From what I can tell, President Lincoln played a supporting role for a while in the Scalphunter series from Weird Western Tales. The President would send our friend Scalpy out on missions that only a white guy dressed as an Indian could pull off. I guess they had a few too many pints of Federal Ale one night and decided to do a Civil War era version of Over the Top. I haven’t read this one, but if I ever see in for sale you can be sure that it will be added to the Lincoln collection. Nice to see George Washington making a sneaky little cameo here.

Captain America’s role as the symbol of a nation obviously doesn’t sit well with the Lincoln Memorial statue, who tries to remind the U.S. that he’s the guy that kept the country together and freed the slaves by taking down Mr. Rogers. By the time the statue from the Jefferson Memorial arrived on the scene to join in the melee, Cap and Abe had settled their differences together and decided to work together to bring down HYDRA. Anyone who has ever visited the Lincoln Memorial knows very well that you'd see a lot more than just a couple of bystanders.

I have no idea what’s going here, but it's such an awesome Joe Kubert cover that I couldn't pass it up. At first, it simply looks like the Lincoln Memorial, but wait - he's flesh coloured. Maybe the whole time, the statue has simply been an enlarged Lincoln in a stated of suspended animation. In the future, pollution got so bad that Congress voted to have a space suit place on the statue to protect Lincoln until he saw fit to return to the land of the living. Many of these late 70s/early 80s Kubert covers had little to do with the interiors, so it's possible that Lincoln doesn't even make an appearance. I've got to track this one down.


MDG14450 said...

I'm pretty sure Abe shows up on anotrher DC mystery/sf cover, but i can't think of it off-hand. Some more recent appearances are The New Adventures of Abraham Lincoln and Mignola's Screw-On Head.

Anonymous said...

You are wrong when you say Lincoln was young when he died. The Father of our country was 56 years old when he was killed by the Mafia.

You Canadians need to keep doing whatever it is you do up there and leave the history of America to US Americans.


GTS said...

Very cool, Scott; I especially like the "Spaceman" Lincoln Memorial. It's signed Ernie Colon & Dick Giordano, though--are you saying it's a Kubert pastiche?

Scott M said...


ROK - I wasn't saying he was young, I just said 'early', as in he should have been allowed to finish his second term. That way, we would have all been spared Andrew Johnson.

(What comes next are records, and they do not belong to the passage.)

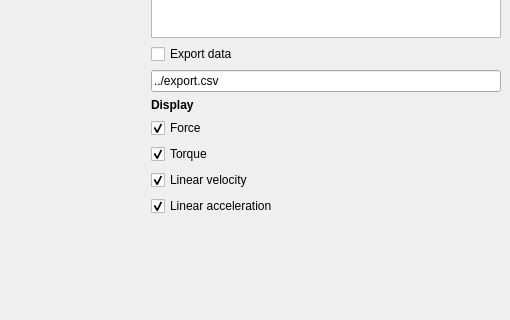
The window that robot_control/window.ui (martinloland/robot_control) describes before a commit, drawn with Qt 5; both pictures show x 890 to 1400 and y 183 to 503 of the 1400 by 806 pixel window.
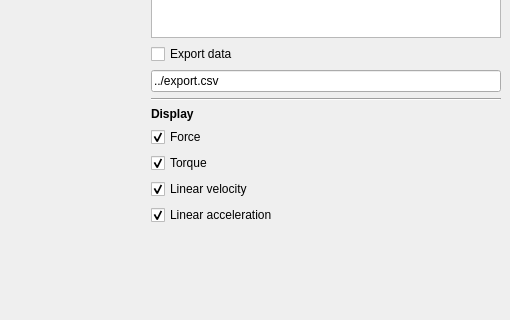
The same window after the commit. Custom widgets are drawn as their Qt base class.

Diff of the .ui file:
```diff
--- a/robot_control/window.ui
+++ b/robot_control/window.ui
@@ -707,6 +707,13 @@
         </property>
        </widget>
       </item>
+      <item>
+       <widget class="Line" name="line_5">
+        <property name="orientation">
+         <enum>Qt::Horizontal</enum>
+        </property>
+       </widget>
+      </item>
       <item>
        <widget class="QLabel" name="label_16">
         <property name="font">
```
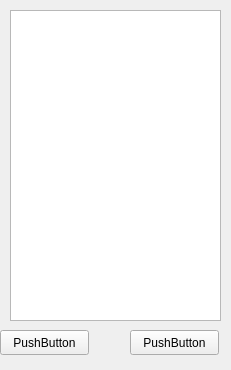
First picture: the form in Frontend/Main/UiFiles/Friends_list_window.ui, repository sasuke5055/Python-messenger1, before the edit.
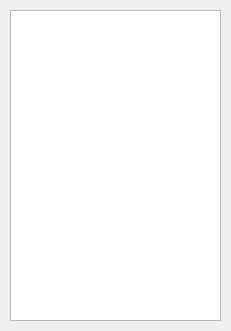
Second picture: the form after the edit.

Commit message: fix: removed redundant test buttons

```diff
--- a/Frontend/Main/UiFiles/Friends_list_window.ui
+++ b/Frontend/Main/UiFiles/Friends_list_window.ui
@@ -7,39 +7,13 @@
     <x>0</x>
     <y>0</y>
     <width>231</width>
-    <height>370</height>
+    <height>331</height>
    </rect>
   </property>
   <property name="windowTitle">
    <string>MainWindow</string>
   </property>
   <widget class="QWidget" name="centralwidget">
-   <widget class="QPushButton" name="add">
-    <property name="geometry">
-     <rect>
-      <x>0</x>
-      <y>330</y>
-      <width>89</width>
-      <height>25</height>
-     </rect>
-    </property>
-    <property name="text">
-     <string>PushButton</string>
-    </property>
-   </widget>
-   <widget class="QPushButton" name="rem">
-    <property name="geometry">
-     <rect>
-      <x>130</x>
-      <y>330</y>
-      <width>89</width>
-      <height>25</height>
-     </rect>
-    </property>
-    <property name="text">
-     <string>PushButton</string>
-    </property>
-   </widget>
    <widget class="QListWidget" name="listWidget_friends">
     <property name="geometry">
      <rect>
```
The commit also changes 1 other file.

I can't believe I said it was a Kubert cover. I really just skimmed over a bunch of thumbnails from late 70s/early 80s covers from various DC horror titles (as you know - Kubert did a ton during that period) and assumed it was him. Kubert pastiche sounds like a good way to salvage my reputation, though!